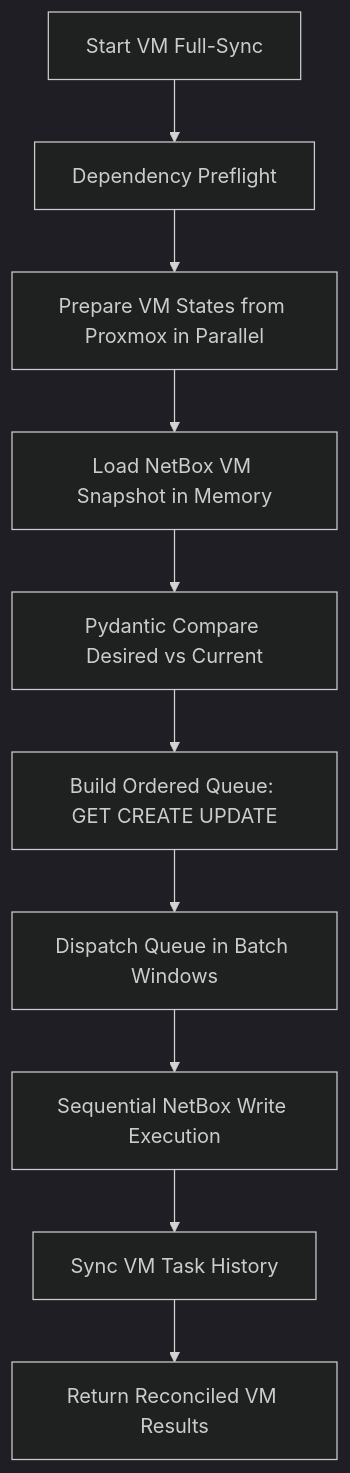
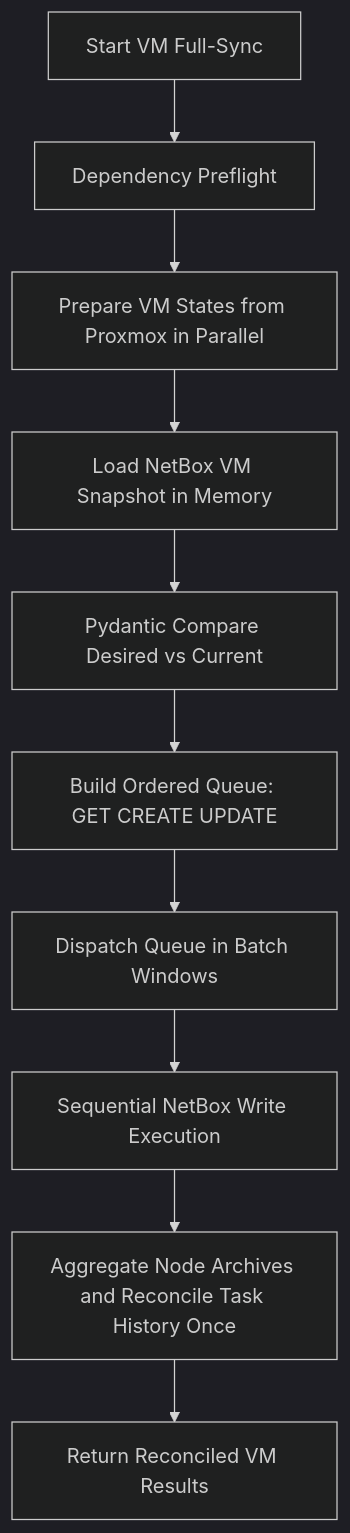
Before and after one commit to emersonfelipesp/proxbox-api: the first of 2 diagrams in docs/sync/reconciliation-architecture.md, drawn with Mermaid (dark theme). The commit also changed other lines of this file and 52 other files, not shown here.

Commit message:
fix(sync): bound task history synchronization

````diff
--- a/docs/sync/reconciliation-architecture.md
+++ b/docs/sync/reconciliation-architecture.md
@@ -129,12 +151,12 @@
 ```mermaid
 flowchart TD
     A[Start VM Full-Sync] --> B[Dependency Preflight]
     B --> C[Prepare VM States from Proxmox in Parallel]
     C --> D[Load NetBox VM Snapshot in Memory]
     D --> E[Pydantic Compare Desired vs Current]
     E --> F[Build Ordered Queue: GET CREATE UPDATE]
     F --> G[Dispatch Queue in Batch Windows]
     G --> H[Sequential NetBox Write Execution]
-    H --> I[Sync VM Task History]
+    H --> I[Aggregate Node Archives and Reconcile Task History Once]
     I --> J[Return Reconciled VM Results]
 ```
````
* * *
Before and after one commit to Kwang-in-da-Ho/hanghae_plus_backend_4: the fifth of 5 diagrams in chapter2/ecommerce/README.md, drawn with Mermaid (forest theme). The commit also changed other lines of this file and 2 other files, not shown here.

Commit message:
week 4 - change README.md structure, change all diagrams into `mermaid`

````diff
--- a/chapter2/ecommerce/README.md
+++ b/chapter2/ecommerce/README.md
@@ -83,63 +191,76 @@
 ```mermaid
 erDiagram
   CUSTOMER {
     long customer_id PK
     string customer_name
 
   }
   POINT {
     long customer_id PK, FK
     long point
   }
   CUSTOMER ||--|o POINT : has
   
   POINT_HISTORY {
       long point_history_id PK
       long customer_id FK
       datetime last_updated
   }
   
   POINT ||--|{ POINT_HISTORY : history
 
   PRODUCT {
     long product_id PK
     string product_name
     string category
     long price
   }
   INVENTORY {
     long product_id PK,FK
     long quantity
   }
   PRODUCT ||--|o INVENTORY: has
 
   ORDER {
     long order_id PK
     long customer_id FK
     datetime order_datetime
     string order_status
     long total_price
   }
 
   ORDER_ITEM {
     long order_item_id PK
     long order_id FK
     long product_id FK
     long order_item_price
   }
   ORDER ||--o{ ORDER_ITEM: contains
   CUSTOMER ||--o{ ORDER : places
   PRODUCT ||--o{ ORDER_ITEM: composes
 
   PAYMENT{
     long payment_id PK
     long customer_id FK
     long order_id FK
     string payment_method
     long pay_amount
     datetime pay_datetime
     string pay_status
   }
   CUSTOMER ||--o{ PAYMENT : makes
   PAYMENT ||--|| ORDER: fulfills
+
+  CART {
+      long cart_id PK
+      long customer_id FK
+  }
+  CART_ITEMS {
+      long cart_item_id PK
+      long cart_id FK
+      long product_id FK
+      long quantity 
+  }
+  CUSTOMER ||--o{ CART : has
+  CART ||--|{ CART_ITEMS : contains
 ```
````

#### [The task]
Find and show each line of the listing with the word "README".

#### [Result of the task]
Before and after one commit to Kwang-in-da-Ho/hanghae_plus_backend_4: the fifth of 5 diagrams in chapter2/ecommerce/README.md, drawn with Mermaid (forest theme). The commit also changed other lines of this file and 2 other files, not shown here.
week 4 - change README.md structure, change all diagrams into `mermaid`
--- a/chapter2/ecommerce/README.md
+++ b/chapter2/ecommerce/README.md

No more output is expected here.